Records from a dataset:
*****
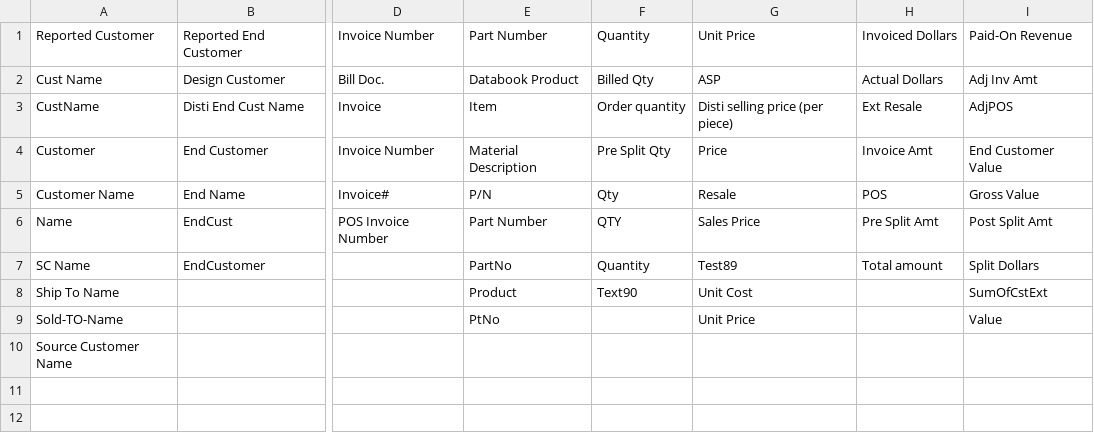
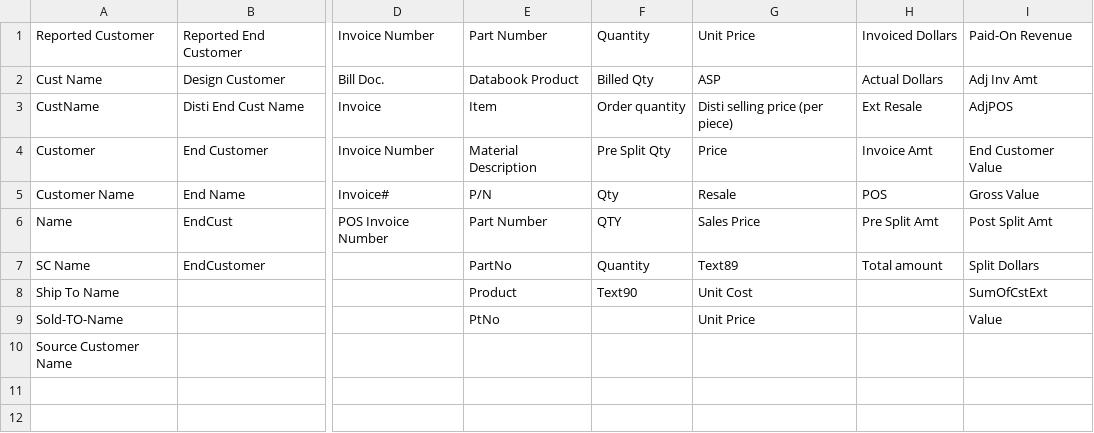
Before and after one commit to atrevely/TAARCOM, a CSV file: lookupTable.csv, drawn as a sheet; only a part is shown, gaps mark what is left out; the diff names each change by its address in the sheet, - before the commit and + after, or states it on an @@ line.

```diff
--- a/lookupTable.csv
+++ b/lookupTable.csv
-G7: Test89
+G7: Text89
```
Also changed, not shown: 1 other file.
*****
An exact reprint of every record is required, with the pictures omitted.

Before and after one commit to atrevely/TAARCOM, a CSV file: lookupTable.csv, drawn as a sheet; only a part is shown, gaps mark what is left out; the diff names each change by its address in the sheet, - before the commit and + after, or states it on an @@ line.

```diff
--- a/lookupTable.csv
+++ b/lookupTable.csv
-G7: Test89
+G7: Text89
```
Also changed, not shown: 1 other file.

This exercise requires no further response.